Contact is eventually made with the strange visitors who turn out to be, not extraterrestrials, but time travelers from the future. When I was a kid watching a movie such as Invasion of the Astro-Monster (Ishiro Honda, 1965) I thought it odd that the space aliens invading Earth looked Japanese. In my childhood racism I assumed the “default” ethnic appearance was Caucasian. But why would it be any more expected that they’d would be white westerners than Asian? Which, half a thought later, should lead to the ridiculousness of extraterrestrials appearing human in any way. In Godzilla vs King Ghidorah we at least are sticking with humans.
We meet three of these “Futurians.” One, named Wilson, seems American. Another, named Grenchiko, might be a Russian..? The third is Emmy, who proudly announces she is Japanese. American actors have appearing in Godzilla films on several occasions, from Raymond Burr being edited into the US version of the 1954 Godzilla, to Nick Adams in Invasion of the Astro-Monster, to wrestler Don Frye in Godzilla: Final Wars. Almost always though these actors get their voices re-dubbed into Japanese. The western Futurians speak in fluent Japanese, indeed that largely is why their actors were hired for the parts. Their stiff, carefully formal manner actually suits them.
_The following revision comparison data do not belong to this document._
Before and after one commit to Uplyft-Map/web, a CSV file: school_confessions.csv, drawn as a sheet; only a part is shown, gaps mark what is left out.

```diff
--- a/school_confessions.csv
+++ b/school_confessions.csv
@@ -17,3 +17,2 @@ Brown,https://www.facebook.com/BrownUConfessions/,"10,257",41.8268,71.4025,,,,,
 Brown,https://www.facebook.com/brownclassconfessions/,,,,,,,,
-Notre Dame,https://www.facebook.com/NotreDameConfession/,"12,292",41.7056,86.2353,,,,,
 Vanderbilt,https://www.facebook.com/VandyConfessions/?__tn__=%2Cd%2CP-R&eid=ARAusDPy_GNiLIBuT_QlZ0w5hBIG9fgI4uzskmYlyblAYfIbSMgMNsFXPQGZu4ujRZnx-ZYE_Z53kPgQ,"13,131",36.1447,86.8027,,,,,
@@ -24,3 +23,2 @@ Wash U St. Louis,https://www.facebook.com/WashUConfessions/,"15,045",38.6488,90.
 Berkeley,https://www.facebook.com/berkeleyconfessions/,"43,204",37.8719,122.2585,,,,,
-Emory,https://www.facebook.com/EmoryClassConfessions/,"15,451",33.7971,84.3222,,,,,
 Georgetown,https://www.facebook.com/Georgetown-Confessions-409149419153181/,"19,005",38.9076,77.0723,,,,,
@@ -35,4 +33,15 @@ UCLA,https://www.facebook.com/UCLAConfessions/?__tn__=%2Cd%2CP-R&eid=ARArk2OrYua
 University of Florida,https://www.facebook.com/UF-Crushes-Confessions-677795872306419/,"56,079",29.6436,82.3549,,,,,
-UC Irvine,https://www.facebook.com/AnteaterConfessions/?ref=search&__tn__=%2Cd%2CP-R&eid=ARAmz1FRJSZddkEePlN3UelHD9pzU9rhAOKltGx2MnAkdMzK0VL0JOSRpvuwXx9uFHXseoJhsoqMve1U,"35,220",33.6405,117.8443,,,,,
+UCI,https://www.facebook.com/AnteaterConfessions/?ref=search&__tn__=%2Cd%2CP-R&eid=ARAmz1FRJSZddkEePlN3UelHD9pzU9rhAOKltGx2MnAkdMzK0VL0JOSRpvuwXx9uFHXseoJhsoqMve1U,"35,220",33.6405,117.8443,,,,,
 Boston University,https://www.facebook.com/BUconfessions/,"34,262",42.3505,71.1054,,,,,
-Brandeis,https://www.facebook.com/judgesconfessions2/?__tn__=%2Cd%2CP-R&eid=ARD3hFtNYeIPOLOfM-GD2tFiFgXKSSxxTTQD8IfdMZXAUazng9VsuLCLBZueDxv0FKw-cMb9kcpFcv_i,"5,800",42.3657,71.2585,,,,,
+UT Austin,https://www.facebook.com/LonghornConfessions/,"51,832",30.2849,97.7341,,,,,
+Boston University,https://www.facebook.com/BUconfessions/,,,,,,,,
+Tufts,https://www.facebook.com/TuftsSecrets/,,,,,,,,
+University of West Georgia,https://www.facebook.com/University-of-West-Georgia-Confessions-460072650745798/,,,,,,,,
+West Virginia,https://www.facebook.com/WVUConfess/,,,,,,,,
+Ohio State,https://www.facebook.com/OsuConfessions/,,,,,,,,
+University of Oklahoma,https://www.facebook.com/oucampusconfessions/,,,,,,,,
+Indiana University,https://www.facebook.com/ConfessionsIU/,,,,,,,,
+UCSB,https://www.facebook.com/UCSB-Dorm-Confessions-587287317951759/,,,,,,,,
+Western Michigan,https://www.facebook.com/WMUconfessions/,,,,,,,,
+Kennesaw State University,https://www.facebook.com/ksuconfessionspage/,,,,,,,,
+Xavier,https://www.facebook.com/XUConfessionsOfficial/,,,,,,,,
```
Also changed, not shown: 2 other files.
It starts to sink in that much of Godzilla vs King Ghidorah is a homage to the Terminator film series. People from the future travel back in time to prevent a disaster by changing the past. Here the disaster is not a cyborg Judgment Day, but Godzilla’s eventual destruction of Japan. And even though this apocalypse isn’t caused by mechanical murder machines, the story will soon introduce M-11, a superhuman robot who does a lot of Terminator-like stunts.
The Futurians have discovered a book from our era that explains Godzilla’s origins as a mutated dinosaur: the very book that Terasawa has been researching in order to write. Their plan is to find this animal, which comes to be known as a godzillasaurus, and relocate it away from its island home. It will never get exposed to atomic testing and thus never become Godzilla. To help them in this task, they claim to need three people from our time: Terasawa, Prof. Mazaki, and Miki Saegusa. They will accompany the Futurians back to 1944.